**Information given:**
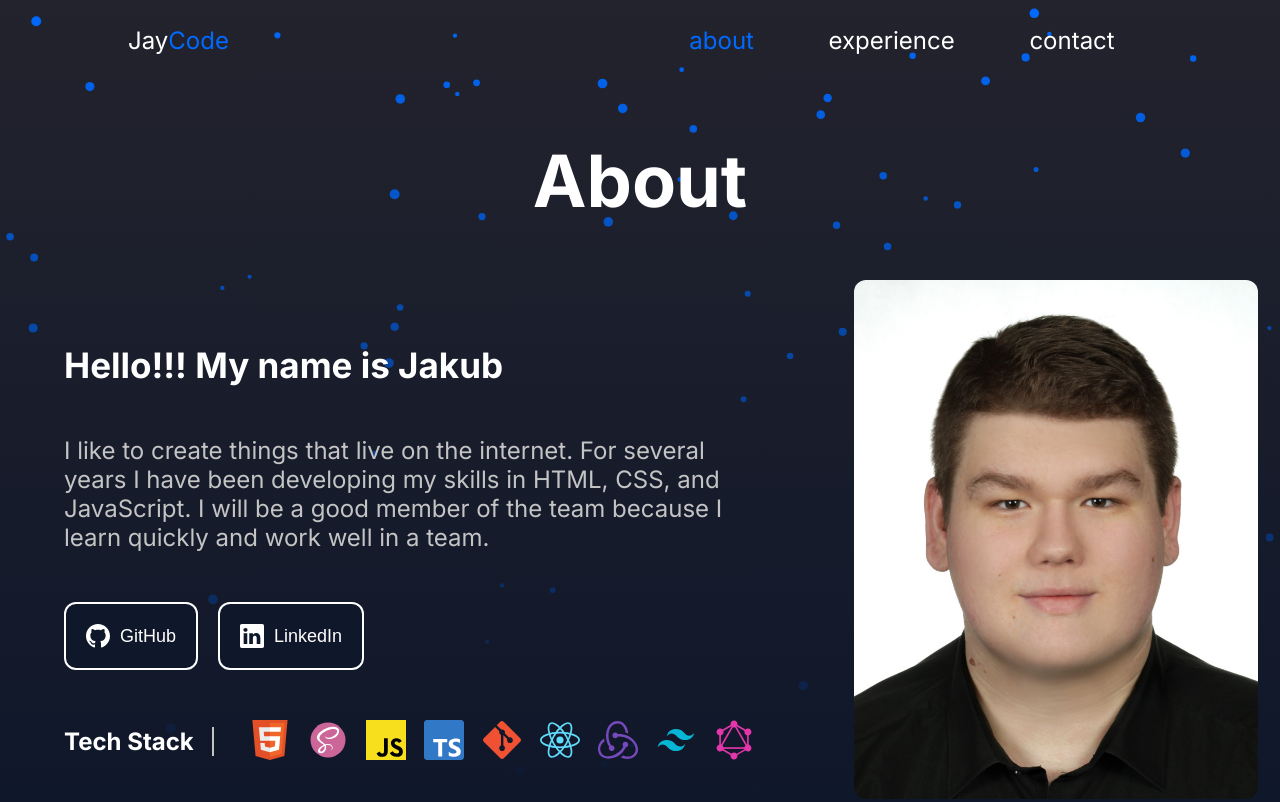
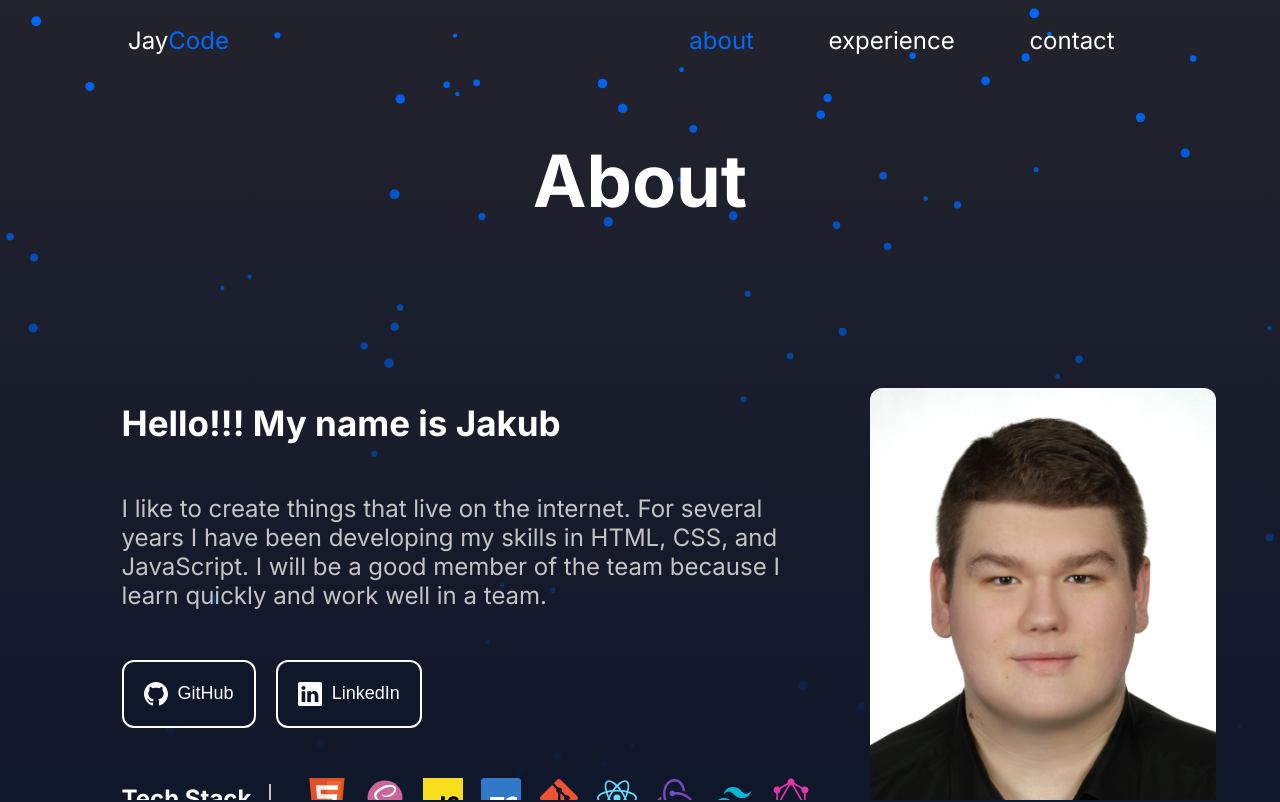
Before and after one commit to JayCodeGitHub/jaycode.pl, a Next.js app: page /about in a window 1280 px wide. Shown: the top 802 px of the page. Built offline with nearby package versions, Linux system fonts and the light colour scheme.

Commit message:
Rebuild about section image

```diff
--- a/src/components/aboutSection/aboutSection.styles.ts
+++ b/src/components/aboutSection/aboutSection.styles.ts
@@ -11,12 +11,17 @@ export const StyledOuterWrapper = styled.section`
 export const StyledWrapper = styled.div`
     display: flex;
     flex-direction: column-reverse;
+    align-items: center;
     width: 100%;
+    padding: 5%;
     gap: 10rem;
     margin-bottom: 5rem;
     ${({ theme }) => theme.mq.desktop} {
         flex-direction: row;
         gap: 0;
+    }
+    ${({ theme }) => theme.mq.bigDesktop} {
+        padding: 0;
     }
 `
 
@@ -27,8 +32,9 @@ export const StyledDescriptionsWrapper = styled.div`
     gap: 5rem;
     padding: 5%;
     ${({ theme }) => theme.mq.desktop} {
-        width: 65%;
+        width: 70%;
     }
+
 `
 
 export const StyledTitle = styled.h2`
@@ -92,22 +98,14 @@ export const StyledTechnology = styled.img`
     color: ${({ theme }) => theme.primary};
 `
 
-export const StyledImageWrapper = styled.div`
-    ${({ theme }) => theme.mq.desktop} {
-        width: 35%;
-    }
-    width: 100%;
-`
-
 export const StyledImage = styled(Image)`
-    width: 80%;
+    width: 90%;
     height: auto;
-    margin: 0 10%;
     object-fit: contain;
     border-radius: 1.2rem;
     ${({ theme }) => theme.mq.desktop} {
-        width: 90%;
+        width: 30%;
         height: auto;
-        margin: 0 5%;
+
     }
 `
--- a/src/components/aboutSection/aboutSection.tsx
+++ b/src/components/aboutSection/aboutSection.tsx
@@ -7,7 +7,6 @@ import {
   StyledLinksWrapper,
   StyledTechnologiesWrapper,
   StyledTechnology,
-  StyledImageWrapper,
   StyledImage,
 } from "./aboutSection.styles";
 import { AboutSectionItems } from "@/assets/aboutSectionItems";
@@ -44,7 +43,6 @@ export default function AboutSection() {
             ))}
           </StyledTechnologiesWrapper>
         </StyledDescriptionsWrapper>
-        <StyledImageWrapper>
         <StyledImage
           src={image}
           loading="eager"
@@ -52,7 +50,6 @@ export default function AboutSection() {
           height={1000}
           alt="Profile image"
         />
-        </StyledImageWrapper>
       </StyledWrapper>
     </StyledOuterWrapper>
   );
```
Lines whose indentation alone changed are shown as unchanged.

**Requirement:**
Your task is to output the material word for word while leaving out every image.

**Result of the exercise:**
Before and after one commit to JayCodeGitHub/jaycode.pl, a Next.js app: page /about in a window 1280 px wide. Shown: the top 802 px of the page. Built offline with nearby package versions, Linux system fonts and the light colour scheme.

Commit message:
Rebuild about section image

```diff
--- a/src/components/aboutSection/aboutSection.styles.ts
+++ b/src/components/aboutSection/aboutSection.styles.ts
@@ -11,12 +11,17 @@ export const StyledOuterWrapper = styled.section`
 export const StyledWrapper = styled.div`
     display: flex;
     flex-direction: column-reverse;
+    align-items: center;
     width: 100%;
+    padding: 5%;
     gap: 10rem;
     margin-bottom: 5rem;
     ${({ theme }) => theme.mq.desktop} {
         flex-direction: row;
         gap: 0;
+    }
+    ${({ theme }) => theme.mq.bigDesktop} {
+        padding: 0;
     }
 `
 
@@ -27,8 +32,9 @@ export const StyledDescriptionsWrapper = styled.div`
     gap: 5rem;
     padding: 5%;
     ${({ theme }) => theme.mq.desktop} {
-        width: 65%;
+        width: 70%;
     }
+
 `
 
 export const StyledTitle = styled.h2`
@@ -92,22 +98,14 @@ export const StyledTechnology = styled.img`
     color: ${({ theme }) => theme.primary};
 `
 
-export const StyledImageWrapper = styled.div`
-    ${({ theme }) => theme.mq.desktop} {
-        width: 35%;
-    }
-    width: 100%;
-`
-
 export const StyledImage = styled(Image)`
-    width: 80%;
+    width: 90%;
     height: auto;
-    margin: 0 10%;
     object-fit: contain;
     border-radius: 1.2rem;
     ${({ theme }) => theme.mq.desktop} {
-        width: 90%;
+        width: 30%;
         height: auto;
-        margin: 0 5%;
+
     }
 `
--- a/src/components/aboutSection/aboutSection.tsx
+++ b/src/components/aboutSection/aboutSection.tsx
@@ -7,7 +7,6 @@ import {
   StyledLinksWrapper,
   StyledTechnologiesWrapper,
   StyledTechnology,
-  StyledImageWrapper,
   StyledImage,
 } from "./aboutSection.styles";
 import { AboutSectionItems } from "@/assets/aboutSectionItems";
@@ -44,7 +43,6 @@ export default function AboutSection() {
             ))}
           </StyledTechnologiesWrapper>
         </StyledDescriptionsWrapper>
-        <StyledImageWrapper>
         <StyledImage
           src={image}
           loading="eager"
@@ -52,7 +50,6 @@ export default function AboutSection() {
           height={1000}
           alt="Profile image"
         />
-        </StyledImageWrapper>
       </StyledWrapper>
     </StyledOuterWrapper>
   );
```
Lines whose indentation alone changed are shown as unchanged.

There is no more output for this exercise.